It’s all down to the lifting of restrictions. London-based GP Dr Phillipa Kaye explains that we are now socialising “in a way we haven’t been mixing over the past 18 months.” Because most of us have been wearing masks, and practising social distancing, for almost two years, we haven’t had the chance to build up immunity to cough, cold and flu viruses. This means that when they infection strike, the symptoms are often more severe.
Although the symptoms are unpleasant, they can be treated at home with rest, fluids and over-the-counter painkillers.
How do I know if I have Covid or hayfever?
Having a high temperature (over 38C or 100.4F) is a common sign of a cold or Covid, but is unlikely to be hayfever. If you have red, itchy or streaming eyes, you are much more likely to have hayfever than a viral infection like a cold or Covid.
Both Covid and hayfever can cause loss or change of smell or taste, but each condition may feel a bit different. With hayfever, a stuffy nose will be the cause, but a loss of smell or taste without a blocked nose is more common with Covid.
Hayfever and other allergies can cause a scratchy feeling in your throat. Sore throats are also common in Covid or colds but are more likely to feel painful rather than itchy.
How do I know if my headache is a cold or Covid?
According to Zoe, a Covid headache has particular features that mark it out. They are typically moderate to severe: lasting for three to five days on average and don’t feel better after using painkillers. They are also generally felt on both sides of the head and could feel like they are “pulsing”, “stabbing”, or “pressing”.
Headaches tend to be one of the first signs of Covid but can linger for a while in people with long Covid. Around 15 per cent of people with Covid have a headache as their only symptom.
How do I know if my runny nose is Covid or a cold?
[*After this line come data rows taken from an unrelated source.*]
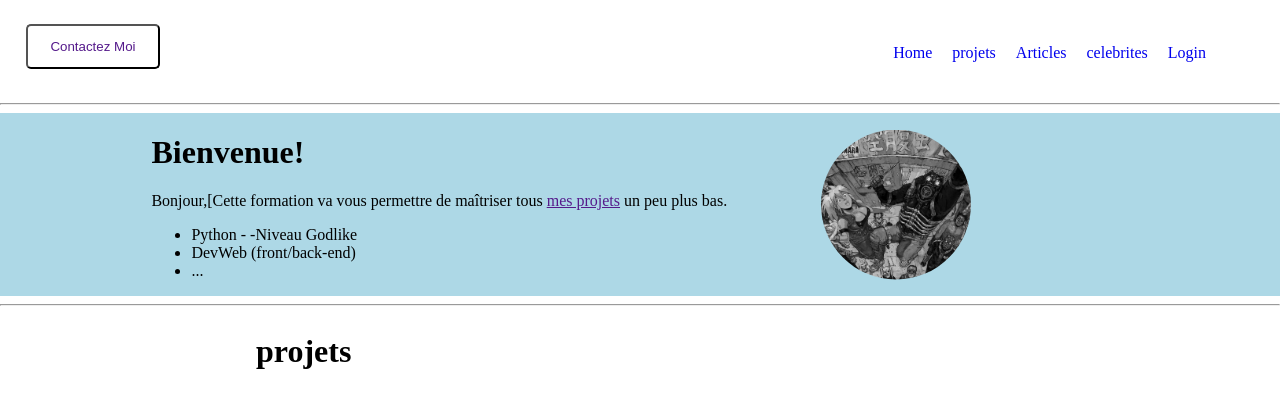
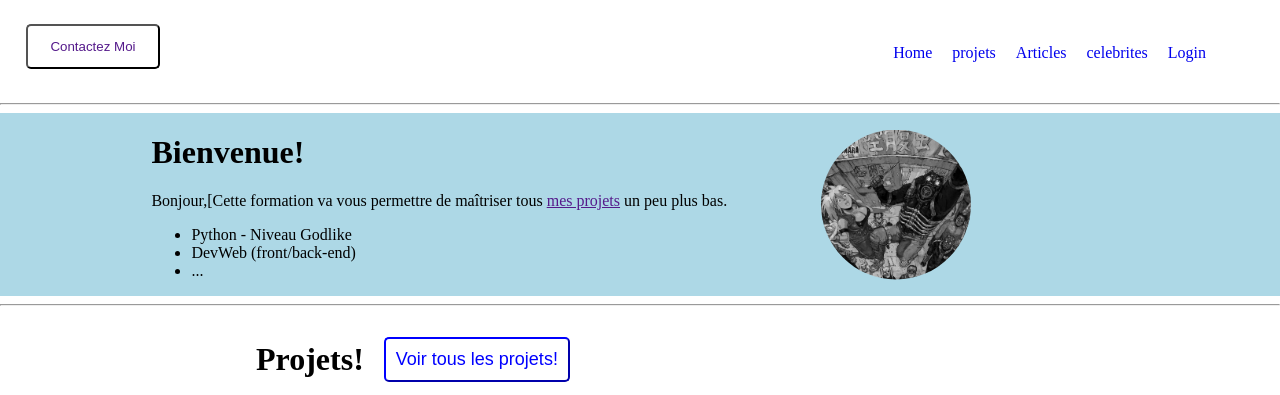
Before and after one commit to louis-chatain/website_python_flask_postgres, a Flask app: page / in a window 1280 px wide. Shown: the part 14-409 px from the top of the page. Run offline with Flask 3, Linux system fonts and the light colour scheme.

Commit message:
rajout de css sur les bontons voir tous articles/projets et rajout de lien sur les titre de articles/projet pour envoyé user sur la page du article/projets spécifique

```diff
--- a/app.py
+++ b/app.py
@@ -4,8 +4,6 @@ from flask_sqlalchemy import SQLAlchemy
 from flask_migrate import Migrate
 from datetime import datetime, timezone
 from donnees import donnees
-from bdd_articles import liste_articles
-from bdd_projets import liste_projets
 import os
 
 NB_PROJETS = 3
--- a/templates/index.html
+++ b/templates/index.html
@@ -14,7 +14,7 @@
                 un peu plus bas.
             </p>
             <ul>
-                <li>Python - -Niveau Godlike</li>
+                <li>Python - Niveau Godlike</li>
                 <li>DevWeb (front/back-end)</li>
                 <li>...</li>
             </ul>
@@ -25,30 +25,35 @@
     <hr>
 
     <section id="projets">
-        <h1 class="big_h1">projets</h1>
+        <div class="projets_and_articles_header">
+            <h1 class="big_h1">Projets!</h1>
+            <a href="{{url_for('projets')}}"><button>Voir tous les projets!</button></a>
+        </div>
         <div class="grid">
             {% for projets in liste_projets %}
             <article>
                 <div><img src={{projets.img_url}} alt="photo de moi"></div>
                 <div>
-                    <h2><u>{{ projets.titre }}</u></h2>
+                    <h2><u><a href="{{ url_for('projets', slug=projets.slug) }}">{{ projets.titre }}</a></u></h2>
                     <p>{{ projets.contenu }}</p>
                 </div>
             </article>
             {% endfor %}
             <!-- <article class="direction-rtl"> -->
         </div>
-        <a href="{{url_for('projets')}}">mes projets!</a>
     </section>
 
     <hr> <!-- ----------------------------------------------------------------------- -->
 
     <section>
-        <h1 class="big_h1">Articles</h1>
+        <div class="projets_and_articles_header">
+            <h1 class="big_h1">Articles!</h1>
+            <a href="{{url_for('articles')}}"><button>Voir tous les articles!</button></a>
+        </div>
         <div>
             {% for articles in liste_articles %}
             <article>
-                <h2><u><a href="">{{articles.titre}}</a></u></h2>
+                <h2><u><a href="{{ url_for('articles', slug=articles.slug) }}">{{articles.titre}}</a></u></h2>
                 <div>
                     <img src={{articles.img_url}} alt="photo de moi">
                     <p>{{ articles.contenu }}</p>
@@ -56,7 +61,6 @@
             </article>
             {% endfor %}
         </div>
-        <a href="{{url_for('articles')}}">mes articles!</a>
     </section>
 </main>
 {% endblock %}
```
A runny nose can be caused by the common cold or by Covid-19. Getting a runny nose caused by Covid is much more likely when rates of the virus are high in the population at large. When rates are lower, it’s more likely to be caused by other conditions, like an allergy or a cold.
Could my cold be RSV?
It might be, although it’s hard to tell the difference between symptoms. RSV is one of the most common causes of childhood illness, but it can also affect adults. Like the common cold, cases of RSV largely vanished during the lockdowns, but have been steadily rising ever since. In adults and healthy children over the age of one, symptoms tend to be mild, and infections usually clear up within a week.
Most babies and young children who catch RSV can be treated at home, in the same way that parents would treat a common cold. The infection usually goes away within two weeks.
More severe cases require a trip to the hospital, where your child might be offered oxygen, IV fluids and medications to open their airways.
What should I do if I don’t know if it’s a cold or Covid?
Unfortunately, despite the “classic” symptoms no longer being the most common, the government is only giving away free PCR tests to people with a fever, loss or change in smell or taste or a new, continuous cough.
Experts say that given the changing nature of the illness, people should get a test even if their symptoms are milder or seem more like a cold. “Do stay at home and get a test,” Prof Tim Spector, lead scientist on the Zoe app, said, recommending people who think they may have a cold get a lateral flow test from their nearest pharmacy.
“If it’s positive, get a PCR test to make sure, but treat it as if you’ve got Covid,” he said.
What could happen in winter?
A new lockdown could be introduced this winter amid a potential rise in Covid-19 cases at the end of the year, Public Health England (PHE) has warned.
Dr Susan Hopkins, the strategic response director for Covid-19 at PHE, warned that hospitals could become overwhelmed.
Experts from Sage have also predicted a “pretty miserable” “fourth wave” winter with infections from other respiratory viruses including bronchiolitis and pneumonia expected to increase among children and the elderly.